PARADISE PAPERS | Following the release of the Paradise Papers earlier today, the offshore service provider Appleby insisted that it has done no wrong.
The company - which is the larger of the two offshore service providers affected by the Paradise Papers leak - also denied claims that it had not responded to questions from the International Consortium of Investigative Journalists (ICIJ).
It reiterated that it was the victim of a crime rather than a "leak" and accused the media organisations involved in the leak of pursuing a political agenda at the expense of fairness an accuracy.
For the record, the German newspaper Süddeutsche Zeitung that obtained the data and shared it with the ICIJ and its partners had said that it is unable to verify Appleby’s claim that it had been hacked.
“The paper received the data through legal channels and evaluated them journalistically. The newspaper declines to take part in speculation as to how the data may have been obtained,” it said.
Apart from the offshore service firms Appleby and Asiacity, the government-maintained company registries of 19 tax havens, including Labuan, are also part of the Paradise Papers leak.
Below is Appleby’s Nov 5 press release in response to the release of Paradise Papers, which is reproduced in full:
Appleby reaction to media coverage on Nov 11, 2017

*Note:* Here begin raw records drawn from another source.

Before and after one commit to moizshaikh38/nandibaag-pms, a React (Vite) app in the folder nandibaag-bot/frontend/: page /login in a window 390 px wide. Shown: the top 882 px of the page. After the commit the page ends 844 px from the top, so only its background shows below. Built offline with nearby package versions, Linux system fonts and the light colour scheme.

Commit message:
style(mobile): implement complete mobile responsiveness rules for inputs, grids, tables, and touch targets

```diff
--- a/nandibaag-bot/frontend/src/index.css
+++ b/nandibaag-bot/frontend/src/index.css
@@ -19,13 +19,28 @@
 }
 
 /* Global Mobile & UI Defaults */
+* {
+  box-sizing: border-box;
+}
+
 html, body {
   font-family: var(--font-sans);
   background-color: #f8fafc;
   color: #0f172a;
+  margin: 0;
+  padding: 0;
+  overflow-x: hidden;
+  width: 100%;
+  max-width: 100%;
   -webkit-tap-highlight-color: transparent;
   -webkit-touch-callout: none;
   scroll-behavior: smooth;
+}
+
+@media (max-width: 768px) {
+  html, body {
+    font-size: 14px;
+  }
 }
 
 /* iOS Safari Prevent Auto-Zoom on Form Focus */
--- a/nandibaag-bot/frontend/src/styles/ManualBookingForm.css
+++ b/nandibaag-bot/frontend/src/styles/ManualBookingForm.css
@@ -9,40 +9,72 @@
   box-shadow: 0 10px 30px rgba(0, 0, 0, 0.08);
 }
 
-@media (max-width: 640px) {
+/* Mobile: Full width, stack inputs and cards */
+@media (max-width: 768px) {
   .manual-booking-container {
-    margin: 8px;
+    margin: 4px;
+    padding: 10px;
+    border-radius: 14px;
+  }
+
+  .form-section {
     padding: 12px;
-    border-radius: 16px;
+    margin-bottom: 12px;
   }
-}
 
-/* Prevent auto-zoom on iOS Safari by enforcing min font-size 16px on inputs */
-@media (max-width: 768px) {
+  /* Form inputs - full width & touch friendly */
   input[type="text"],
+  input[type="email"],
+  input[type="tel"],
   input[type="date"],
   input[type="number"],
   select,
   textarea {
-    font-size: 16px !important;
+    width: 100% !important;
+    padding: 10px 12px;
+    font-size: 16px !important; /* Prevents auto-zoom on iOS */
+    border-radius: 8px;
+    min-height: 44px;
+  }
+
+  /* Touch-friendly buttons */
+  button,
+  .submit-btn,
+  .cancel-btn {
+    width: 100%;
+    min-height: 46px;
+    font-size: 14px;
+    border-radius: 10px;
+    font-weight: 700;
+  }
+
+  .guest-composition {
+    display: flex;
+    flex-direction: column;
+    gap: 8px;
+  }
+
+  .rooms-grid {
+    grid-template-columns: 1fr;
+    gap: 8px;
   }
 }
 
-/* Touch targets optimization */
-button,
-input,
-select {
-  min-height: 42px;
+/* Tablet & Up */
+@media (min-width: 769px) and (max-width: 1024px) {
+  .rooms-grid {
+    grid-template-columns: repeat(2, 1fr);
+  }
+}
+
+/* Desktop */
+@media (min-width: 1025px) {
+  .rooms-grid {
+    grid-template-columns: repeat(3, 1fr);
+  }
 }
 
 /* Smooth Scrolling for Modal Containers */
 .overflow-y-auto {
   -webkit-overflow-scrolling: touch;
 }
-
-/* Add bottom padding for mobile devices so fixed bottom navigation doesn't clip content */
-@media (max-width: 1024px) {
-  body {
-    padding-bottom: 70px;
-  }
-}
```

“Recent media coverage, including the Panorama programme aired on Nov 5, continues to focus on the offshore sector. The journalists do not allege, nor could they, that Appleby has done anything unlawful. There is no wrongdoing. It is a patchwork quilt of unrelated allegations with a clear political agenda and movement against offshore.
We wish to reiterate that our firm was not the subject of a leak but of a serious criminal act. This was an illegal computer hack. Our systems were accessed by an intruder who deployed the tactics of a professional hacker and covered his/her tracks to the extent that a forensic investigation by a leading international Cyber & Threats team concluded that there was no definitive evidence that any data had left our systems.

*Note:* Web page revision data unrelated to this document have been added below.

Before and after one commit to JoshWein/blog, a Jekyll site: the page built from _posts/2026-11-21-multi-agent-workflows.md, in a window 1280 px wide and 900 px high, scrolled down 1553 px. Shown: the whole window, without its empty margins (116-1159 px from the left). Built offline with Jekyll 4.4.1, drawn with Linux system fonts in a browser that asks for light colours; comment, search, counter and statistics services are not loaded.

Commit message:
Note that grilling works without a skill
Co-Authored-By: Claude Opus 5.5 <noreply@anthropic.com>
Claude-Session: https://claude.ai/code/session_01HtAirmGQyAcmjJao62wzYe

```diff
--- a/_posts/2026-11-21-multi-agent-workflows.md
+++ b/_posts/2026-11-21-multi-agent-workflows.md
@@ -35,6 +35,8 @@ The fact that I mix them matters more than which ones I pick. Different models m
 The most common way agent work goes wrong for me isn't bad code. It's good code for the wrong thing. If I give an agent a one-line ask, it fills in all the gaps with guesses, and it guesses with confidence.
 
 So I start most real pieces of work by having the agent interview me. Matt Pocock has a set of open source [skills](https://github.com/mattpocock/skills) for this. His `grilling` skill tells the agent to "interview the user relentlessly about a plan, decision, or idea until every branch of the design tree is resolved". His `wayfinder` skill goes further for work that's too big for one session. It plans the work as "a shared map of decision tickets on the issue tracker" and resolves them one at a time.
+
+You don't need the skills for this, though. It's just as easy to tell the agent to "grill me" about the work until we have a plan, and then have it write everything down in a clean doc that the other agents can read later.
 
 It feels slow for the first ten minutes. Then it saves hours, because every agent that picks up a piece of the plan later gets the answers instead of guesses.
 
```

This was not the work of anybody who works at Appleby. Panorama stated they have nearly seven million of our documents. They also claimed to have sourced information from “publicly available documents”. The BBC website states that “the Paradise Papers contains 13.4 million documents”. It is plain that the source of documents is not confined to Appleby.

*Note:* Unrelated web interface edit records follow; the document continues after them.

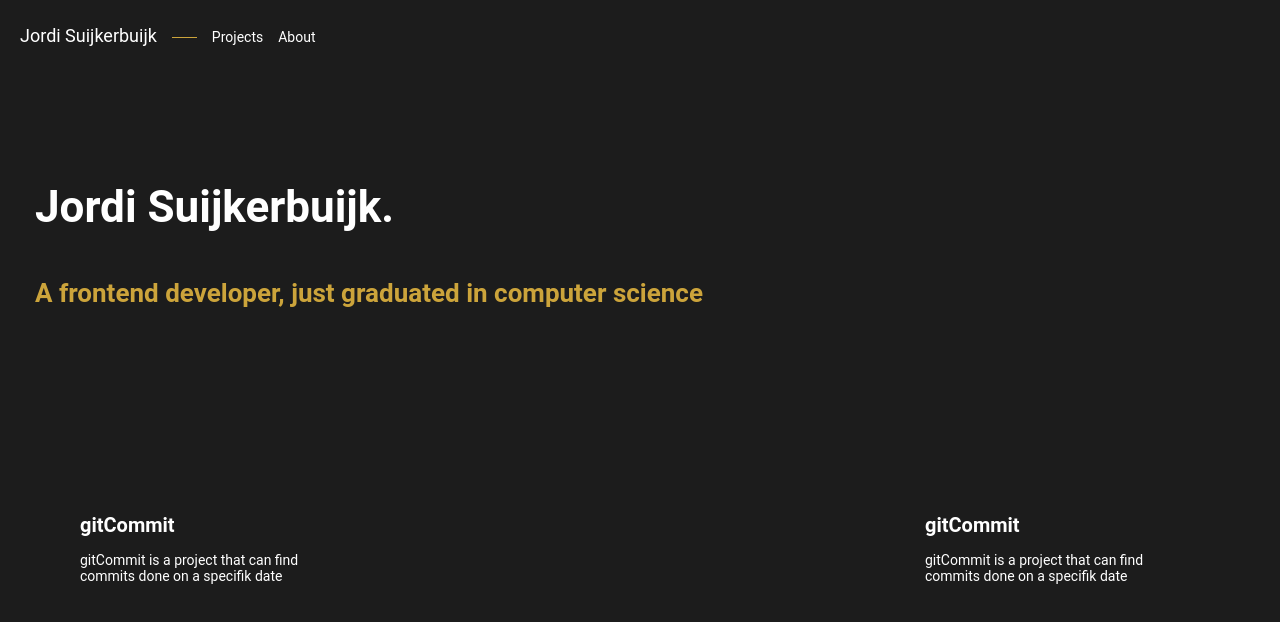
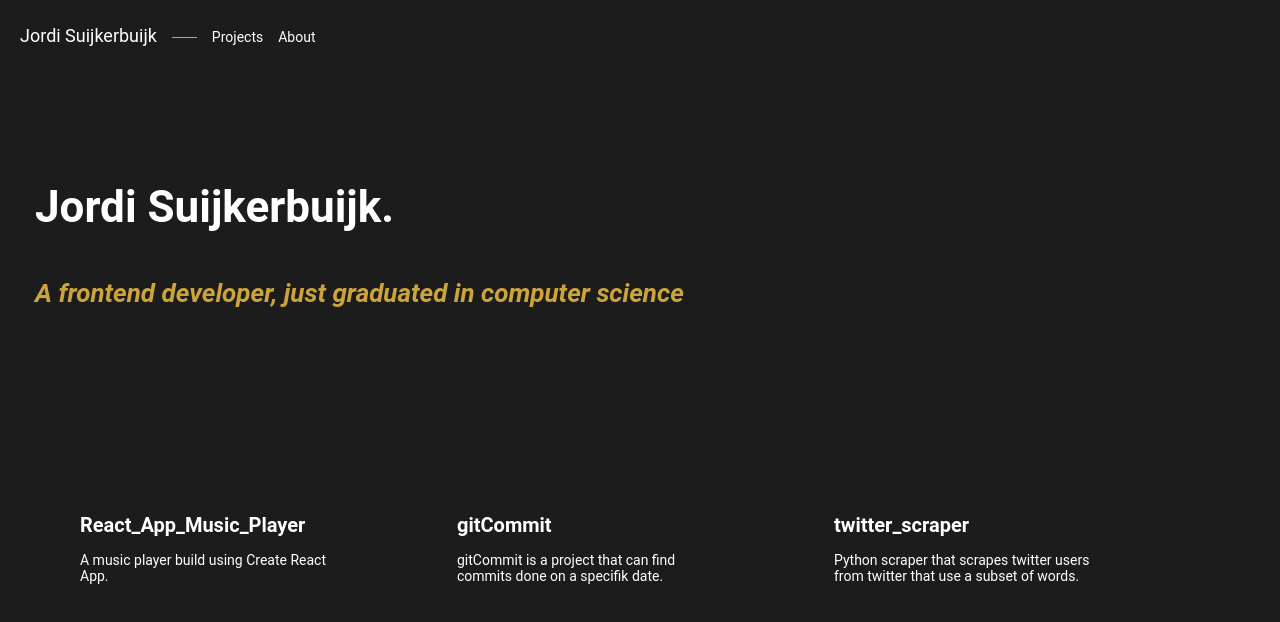
Before and after one commit to JordiSuijkerbuijk/nextjs-preact-portfolio, a Next.js app: page / in a window 1280 px wide. Shown: the top 622 px of the page. Built offline with nearby package versions, Linux system fonts and the light colour scheme.

Commit message:
Added projects

```diff
--- a/components/hero/Hero.js
+++ b/components/hero/Hero.js
@@ -54,9 +54,9 @@ export default function Hero() {
     <div className={style.hero}>
       <div className={style.container}>
         <div className={clsx([style.revealContainer, 'revealContainer'])} />
-        <div className={clsx([style.name, 'name'])}>Jordi Suijkerbuijk.</div>
+        <div className={clsx([style.name, 'name', style.underline, style.default])}>Jordi Suijkerbuijk.</div>
       </div>
-      <div className={style.description}> A frontend developer, just graduated in computer science </div>
+      <div className={clsx([style.description, style.underline, style.white])}> A frontend developer, just graduated in computer science </div>
     </div>
   );
 }
--- a/components/hero/hero.module.scss
+++ b/components/hero/hero.module.scss
@@ -41,6 +41,43 @@
     color: #CCA43B;
     font-size: 26px;
     font-weight: bold;
-    width: 60%;
+    width: fit-content;
+    font-style: italic;
   }
 }
+
+.underline {
+  position: relative;
+
+  &.white {
+    &:before {
+      content: "";
+      position: absolute;
+      bottom: 4px;
+      z-index: -1;
+      width: 0px;
+      height: 5px;
+      background-color: #fff;
+      transition: all 0.11s;
+    }
+  }
+
+  &.default {
+    &:before {
+      content: "";
+      position: absolute;
+      bottom: 6px;
+      z-index: -1;
+      width: 0px;
+      height: 10px;
+      background-color: #CCA43B;
+      transition: all 0.11s;
+    }
+  }
+
+  &:hover {
+    &:before {
+      width: 100%;
+    }
+  }
+}
--- a/components/nav/Nav.js
+++ b/components/nav/Nav.js
@@ -1,3 +1,5 @@
+import clsx from 'clsx';
+
 import style from './nav.module.scss';
 
 export default function Nav() {
@@ -5,11 +7,11 @@ export default function Nav() {
 
   return (
     <div className={style.nav}>
-      <div className={style.name}>Jordi Suijkerbuijk</div>
+      <div className={clsx([style.name, style.underline])}>Jordi Suijkerbuijk</div>
       <div className={style.container}>
         <div className={style.dash} />
         {items.map(item => (
-          <div className={style.item}>{item}</div>
+          <div className={clsx([style.item, style.underline])}>{item}</div>
         ))}
       </div>
     </div>
--- a/components/nav/nav.module.scss
+++ b/components/nav/nav.module.scss
@@ -7,24 +7,6 @@
 
   .name {
     font-size: 18px;
-    position: relative;
-
-    &:before {
-      content: "";
-      position: absolute;
-      bottom: 2px;
-      z-index: -1;
-      width: 0px;
-      height: 5px;
-      background-color: #CCA43B;
-      transition: all 0.11s;
-    }
-
-    &:hover {
-      &:before {
-        width: 100%;
-      }
-    }
   }
 
   .container {
@@ -42,24 +24,27 @@
 
     .item {
       margin-left: 15px;
-      position: relative;
-
-      &:before {
-        content: "";
-        position: absolute;
-        bottom: 2px;
-        z-index: -1;
-        width: 0px;
-        height: 5px;
-        background-color: #CCA43B;
-        transition: all 0.11s;
-      }
-
-      &:hover {
-        &:before {
-          width: 100%;
-        }
-      }
     }
   }
 }
+
+.underline {
+  position: relative;
+
+  &:before {
+    content: "";
+    position: absolute;
+    bottom: 2px;
+    z-index: -1;
+    width: 0px;
+    height: 5px;
+    background-color: #CCA43B;
+    transition: all 0.11s;
+  }
+
+  &:hover {
+    &:before {
+      width: 100%;
+    }
+  }
+}
--- a/components/projects/Projects.js
+++ b/components/projects/Projects.js
@@ -1,27 +1,38 @@
+import Link from 'next/link'
+
 import style from './projects.module.scss';
 
 export default function Hero() {
 
   return (
     <div className={style.projects}>
-      <div className={style.card}>
+      <a href="https://github.com/JordiSuijkerbuijk/Create_React_App_Music_Player/tree/master/music_player" target='blank' className={style.card}>
+        <div className={style.title}>
+          React_App_Music_Player
+        </div>
+        <div className={style.description}>
+          A music player build using Create React App.
+        </div>
+        <div className={style.backgroundColor} />
+      </a>
+      <a href="https://github.com/JordiSuijkerbuijk/gitCommit" target='blank' className={style.card}>
         <div className={style.title}>
           gitCommit
         </div>
         <div className={style.description}>
-          gitCommit is a project that can find commits done on a specifik date
+          gitCommit is a project that can find commits done on a specifik date.
         </div>
         <div className={style.backgroundColor} />
-      </div>
-      <div className={style.card}>
+      </a>
+      <a href="https://github.com/JordiSuijkerbuijk/twitter_scraper" target='blank' className={style.card}>
         <div className={style.title}>
-          gitCommit
+          twitter_scraper
         </div>
         <div className={style.description}>
-          gitCommit is a project that can find commits done on a specifik date
+          Python scraper that scrapes twitter users from twitter that use a subset of words.
         </div>
         <div className={style.backgroundColor} />
-      </div>
+      </a>
     </div>
   );
 }
--- a/components/projects/projects.module.scss
+++ b/components/projects/projects.module.scss
@@ -1,7 +1,12 @@
 .projects {
   padding: 10px 35px;
   display: flex;
-  justify-content: space-between;
+  gap: 12px;
+
+  a {
+    text-decoration: none;
+
+  }
 
   .card {
     padding: 35px 45px;
@@ -10,6 +15,7 @@
     position: relative;
     max-width: 275px;
     width: 45%;
+    cursor: pointer;
 
     &:hover {
       .backgroundColor {
@@ -24,6 +30,7 @@
       font-weight: bold;
       font-size: 20px;
       margin-bottom: 15px;
+      word-break: break-all;
     }
 
     .backgroundColor {
```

We have had lengthy correspondence with the International Consortium of Independent Journalists (ICIJ). Their claim that we "did not reply to their detailed questions" is false. We responded to their questions and we requested that they show us the documents they have in their possession which belong to us. Extracts of our response to the ICIJ, which they acknowledged on Oct 26, are set out below...